Linux Commands

Linux Expect Command

Bash scripts make the automation of tasks an easy thing. There are numerous ways where you can automate different repetitive tasks to save time and effort, including automating the tasks that require a user input. Besides, Linux offers commands such as “expect” to easily work your way around using scripts.

The Linux “expect” command lets you control how the scripts that require a user input to execute works. If your script requires a user input to continue executing, there is a way on how you can control this interactivity using the “expect” command.

Getting Started with the Linux Expect Command

The Linux “expect” command doesn’t come installed on your system. However, you can use different methods to install it. For our case, we are using the “apt” option to install it using the following command:

$ sudo apt install expect

Once the process completes, check the expect version to verify that the installation was a success.

Once you have the information available on your Linux, the next thing is learning how to use it to automate the interactive tasks.

First, let’s create a simple Bash script to see how it would run interactively. Our script prompts the user to input a few details, and it can only continue running when a user input has been read.

Create a Bash script using a text editor of your choice. Once you have your script code written, save and exit the text editor.

You must make the script file executable. For that, use the following syntax and match it with your target script file:

$ sudo chmod +x <file>

To run the script, use the “./” command followed by the script’s name. Notice how the script prompts for user input and can only continue when we type the input.

When you want to automate such an interactive session, you must use the “expect” command to send the required inputs when required instead of a user having to input them.

Before we see how the “expect” command comes into play, locate its location using the “which” command. Note the path where the “expect” command lies as you will need it when writing the “expect” script.

For this case, “expect” is stored in the /usr/bin/expect location.
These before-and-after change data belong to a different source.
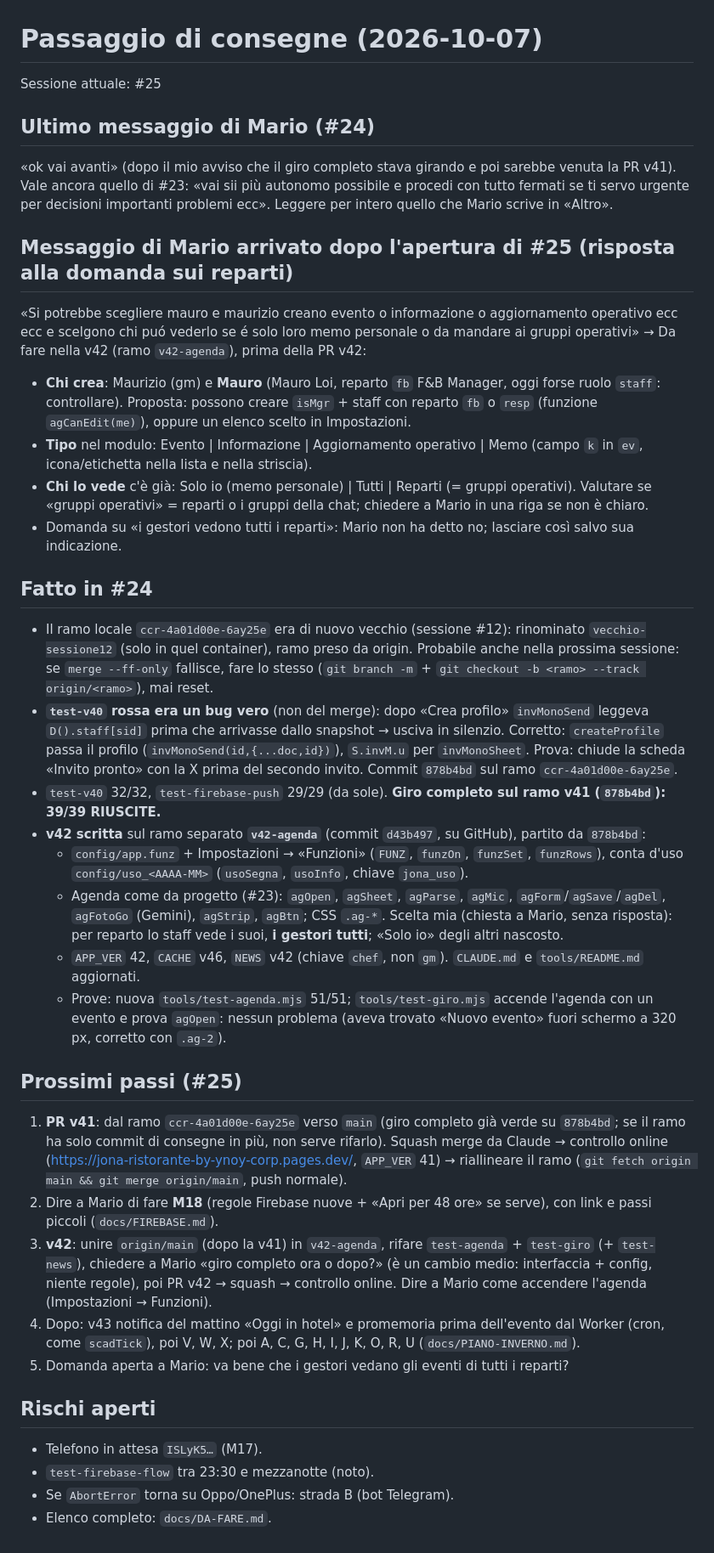
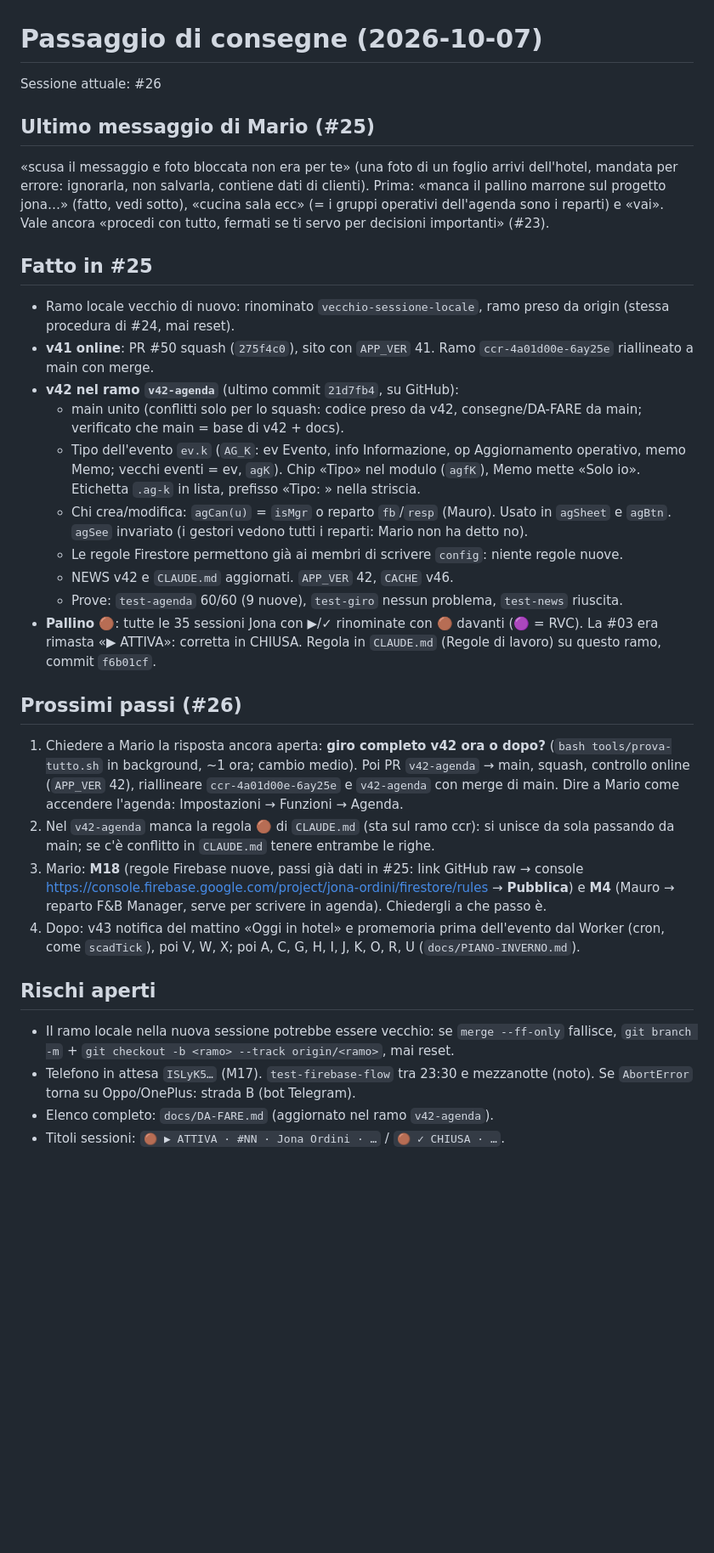
Before and after one commit to Kur0ChanX/jona-ordini, a Markdown page: docs/PASSAGGIO-CONSEGNE.md, the part around the change. Shown at 85% size. Rendered like a GitHub page; blank space fills up the shorter version.

Commit message:
Consegne #25 → #26: v41 online, v42 con tipi e F&B nel ramo, pallino 🟤
Co-Authored-By: Claude Opus 5.5 <noreply@anthropic.com>
Claude-Session: https://claude.ai/code/session_01LHvmqgWhTPCdAzbcDGzTJW

```diff
--- a/docs/PASSAGGIO-CONSEGNE.md
+++ b/docs/PASSAGGIO-CONSEGNE.md
@@ -1,37 +1,31 @@
 # Passaggio di consegne (2026-10-07)
 
-Sessione attuale: #25
+Sessione attuale: #26
 
-## Ultimo messaggio di Mario (#24)
-«ok vai avanti» (dopo il mio avviso che il giro completo stava girando e poi sarebbe venuta la PR v41). Vale ancora quello di #23: «vai sii più autonomo possibile e procedi con tutto fermati se ti servo urgente per decisioni importanti problemi ecc». Leggere per intero quello che Mario scrive in «Altro».
+## Ultimo messaggio di Mario (#25)
+«scusa il messaggio e foto bloccata non era per te» (una foto di un foglio arrivi dell'hotel, mandata per errore: ignorarla, non salvarla, contiene dati di clienti).
+Prima: «manca il pallino marrone sul progetto jona…» (fatto, vedi sotto), «cucina sala ecc» (= i gruppi operativi dell'agenda sono i reparti) e «vai». Vale ancora «procedi con tutto, fermati se ti servo per decisioni importanti» (#23).
 
-## Messaggio di Mario arrivato dopo l'apertura di #25 (risposta alla domanda sui reparti)
-«Si potrebbe scegliere mauro e maurizio creano evento o informazione o aggiornamento operativo ecc ecc e scelgono chi puó vederlo se é solo loro memo personale o da mandare ai gruppi operativi»
-→ Da fare nella v42 (ramo `v42-agenda`), prima della PR v42:
-- **Chi crea**: Maurizio (gm) e **Mauro** (Mauro Loi, reparto `fb` F&B Manager, oggi forse ruolo `staff`: controllare). Proposta: possono creare `isMgr` + staff con reparto `fb` o `resp` (funzione `agCanEdit(me)`), oppure un elenco scelto in Impostazioni.
-- **Tipo** nel modulo: Evento | Informazione | Aggiornamento operativo | Memo (campo `k` in `ev`, icona/etichetta nella lista e nella striscia).
-- **Chi lo vede** c'è già: Solo io (memo personale) | Tutti | Reparti (= gruppi operativi). Valutare se «gruppi operativi» = reparti o i gruppi della chat; chiedere a Mario in una riga se non è chiaro.
-- Domanda su «i gestori vedono tutti i reparti»: Mario non ha detto no; lasciare così salvo sua indicazione.
+## Fatto in #25
+- Ramo locale vecchio di nuovo: rinominato `vecchio-sessione-locale`, ramo preso da origin (stessa procedura di #24, mai reset).
+- **v41 online**: PR #50 squash (`275f4c0`), sito con `APP_VER` 41. Ramo `ccr-4a01d00e-6ay25e` riallineato a main con merge.
+- **v42 nel ramo `v42-agenda`** (ultimo commit `21d7fb4`, su GitHub):
+  - main unito (conflitti solo per lo squash: codice preso da v42, consegne/DA-FARE da main; verificato che main = base di v42 + docs).
+  - Tipo dell'evento `ev.k` (`AG_K`: ev Evento, info Informazione, op Aggiornamento operativo, memo Memo; vecchi eventi = ev, `agK`). Chip «Tipo» nel modulo (`agfK`), Memo mette «Solo io». Etichetta `.ag-k` in lista, prefisso «Tipo: » nella striscia.
+  - Chi crea/modifica: `agCan(u)` = `isMgr` o reparto `fb`/`resp` (Mauro). Usato in `agSheet` e `agBtn`. `agSee` invariato (i gestori vedono tutti i reparti: Mario non ha detto no).
+  - Le regole Firestore permettono già ai membri di scrivere `config`: niente regole nuove.
+  - NEWS v42 e `CLAUDE.md` aggiornati. `APP_VER` 42, `CACHE` v46.
+  - Prove: `test-agenda` 60/60 (9 nuove), `test-giro` nessun problema, `test-news` riuscita.
+- **Pallino 🟤**: tutte le 35 sessioni Jona con ▶/✓ rinominate con 🟤 davanti (🟣 = RVC). La #03 era rimasta «▶ ATTIVA»: corretta in CHIUSA. Regola in `CLAUDE.md` (Regole di lavoro) su questo ramo, commit `f6b01cf`.
 
-## Fatto in #24
-- Il ramo locale `ccr-4a01d00e-6ay25e` era di nuovo vecchio (sessione #12): rinominato `vecchio-sessione12` (solo in quel container), ramo preso da origin. Probabile anche nella prossima sessione: se `merge --ff-only` fallisce, fare lo stesso (`git branch -m` + `git checkout -b <ramo> --track origin/<ramo>`), mai reset.
-- **`test-v40` rossa era un bug vero** (non del merge): dopo «Crea profilo» `invMonoSend` leggeva `D().staff[sid]` prima che arrivasse dallo snapshot → usciva in silenzio. Corretto: `createProfile` passa il profilo (`invMonoSend(id,{...doc,id})`), `S.invM.u` per `invMonoSheet`. Prova: chiude la scheda «Invito pronto» con la X prima del secondo invito. Commit `878b4bd` sul ramo `ccr-4a01d00e-6ay25e`.
-- `test-v40` 32/32, `test-firebase-push` 29/29 (da sole). **Giro completo sul ramo v41 (`878b4bd`): 39/39 RIUSCITE.**
-- **v42 scritta** sul ramo separato **`v42-agenda`** (commit `d43b497`, su GitHub), partito da `878b4bd`:
-  - `config/app.funz` + Impostazioni → «Funzioni» (`FUNZ`, `funzOn`, `funzSet`, `funzRows`), conta d'uso `config/uso_<AAAA-MM>` (`usoSegna`, `usoInfo`, chiave `jona_uso`).
-  - Agenda come da progetto (#23): `agOpen`, `agSheet`, `agParse`, `agMic`, `agForm`/`agSave`/`agDel`, `agFotoGo` (Gemini), `agStrip`, `agBtn`; CSS `.ag-*`. Scelta mia (chiesta a Mario, senza risposta): per reparto lo staff vede i suoi, **i gestori tutti**; «Solo io» degli altri nascosto.
-  - `APP_VER` 42, `CACHE` v46, `NEWS` v42 (chiave `chef`, non `gm`). `CLAUDE.md` e `tools/README.md` aggiornati.
-  - Prove: nuova `tools/test-agenda.mjs` 51/51; `tools/test-giro.mjs` accende l'agenda con un evento e prova `agOpen`: nessun problema (aveva trovato «Nuovo evento» fuori schermo a 320 px, corretto con `.ag-2`).
-
-## Prossimi passi (#25)
-1. **PR v41**: dal ramo `ccr-4a01d00e-6ay25e` verso `main` (giro completo già verde su `878b4bd`; se il ramo ha solo commit di consegne in più, non serve rifarlo). Squash merge da Claude → controllo online (https://jona-ristorante-by-ynoy-corp.pages.dev/, `APP_VER` 41) → riallineare il ramo (`git fetch origin main && git merge origin/main`, push normale).
-2. Dire a Mario di fare **M18** (regole Firebase nuove + «Apri per 48 ore» se serve), con link e passi piccoli (`docs/FIREBASE.md`).
-3. **v42**: unire `origin/main` (dopo la v41) in `v42-agenda`, rifare `test-agenda` + `test-giro` (+ `test-news`), chiedere a Mario «giro completo ora o dopo?» (è un cambio medio: interfaccia + config, niente regole), poi PR v42 → squash → controllo online. Dire a Mario come accendere l'agenda (Impostazioni → Funzioni).
+## Prossimi passi (#26)
+1. Chiedere a Mario la risposta ancora aperta: **giro completo v42 ora o dopo?** (`bash tools/prova-tutto.sh` in background, ~1 ora; cambio medio). Poi PR `v42-agenda` → main, squash, controllo online (`APP_VER` 42), riallineare `ccr-4a01d00e-6ay25e` e `v42-agenda` con merge di main. Dire a Mario come accendere l'agenda: Impostazioni → Funzioni → Agenda.
+2. Nel `v42-agenda` manca la regola 🟤 di `CLAUDE.md` (sta sul ramo ccr): si unisce da sola passando da main; se c'è conflitto in `CLAUDE.md` tenere entrambe le righe.
+3. Mario: **M18** (regole Firebase nuove, passi già dati in #25: link GitHub raw → console https://console.firebase.google.com/project/jona-ordini/firestore/rules → **Pubblica**) e **M4** (Mauro → reparto F&B Manager, serve per scrivere in agenda). Chiedergli a che passo è.
 4. Dopo: v43 notifica del mattino «Oggi in hotel» e promemoria prima dell'evento dal Worker (cron, come `scadTick`), poi V, W, X; poi A, C, G, H, I, J, K, O, R, U (`docs/PIANO-INVERNO.md`).
-5. Domanda aperta a Mario: va bene che i gestori vedano gli eventi di tutti i reparti?
 
 ## Rischi aperti
-- Telefono in attesa `ISLyK5…` (M17).
-- `test-firebase-flow` tra 23:30 e mezzanotte (noto).
-- Se `AbortError` torna su Oppo/OnePlus: strada B (bot Telegram).
-- Elenco completo: `docs/DA-FARE.md`.
+- Il ramo locale nella nuova sessione potrebbe essere vecchio: se `merge --ff-only` fallisce, `git branch -m` + `git checkout -b <ramo> --track origin/<ramo>`, mai reset.
+- Telefono in attesa `ISLyK5…` (M17). `test-firebase-flow` tra 23:30 e mezzanotte (noto). Se `AbortError` torna su Oppo/OnePlus: strada B (bot Telegram).
+- Elenco completo: `docs/DA-FARE.md` (aggiornato nel ramo `v42-agenda`).
+- Titoli sessioni: `🟤 ▶ ATTIVA · #NN · Jona Ordini · …` / `🟤 ✓ CHIUSA · …`.
```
Again, open your text editor and create another script. This time, save it with a “.exp” extension to identify it as an expect script. There are four main commands that you can use when writing your expect script:

  1. spawn – It initiates a new process and is added to invoke the script that you wish to automate the interactive sections.
  2. send – It sends the required response that would otherwise be inserted by the user.
  3. expect – It shows the line in the target script that awaits an output.
  4. interact – It initiates interacting with the program.

For this case, we have our “expect” script written as shown in the following. We highlighted the target script and given the “expect” options and what response they will get.

The last line shows the end of the script and must be included whenever you are writing an “expect” script. Make the “expect” script executable using “chmod”.

Lastly, run the script and watch what happens. Instead of requiring a user to interact with the script by inserting the required input, the values that we sent in the “expect” script are added as the user responses. That way, you manage to automate the interactive user inputs.

Suppose you prefer working with variables for the values that you want to have as the user inputs; that, too, is possible. Set the target variables and their values, then invoke the variable name to send it as the expected user input. Take a look at the following example:

When you rerun this modified script, you still obtain the same goal, only that you used variables this time.

Working with Autoexpect

You can avoid creating the “expect” script using the “autoexpect” command. How this works is that you run the “autoexpect” command followed by the script that you wish to create an “expect” script for.

For instance, our initial script is “”. For that, we use “autoexpect” with the following command:

$ autoexpect ./

Once you run it, a new “expect” script automatically gets created under the “” name, and you will get prompted to give the expected responses for the user inputs.

All you need is to run the created script, and you simplify the process by eliminating the need to create the “expect” script manually.


The “expect” command helps to automate the interactive user inputs when creating a Bash script. Once you give it with the expected values, your script will run without halting, even though the user input is required. We’ve seen an example of working with the “expect” command, including how to generate an “expect” script using the autoexpect program automatically. That’s it!

About the author

Denis Kariuki

Denis is a Computer Scientist with a passion for Networking and Cyber Security. I love the terminal, and using Linux is a hobby. I am passionate about sharing tips and ideas about Linux and computing.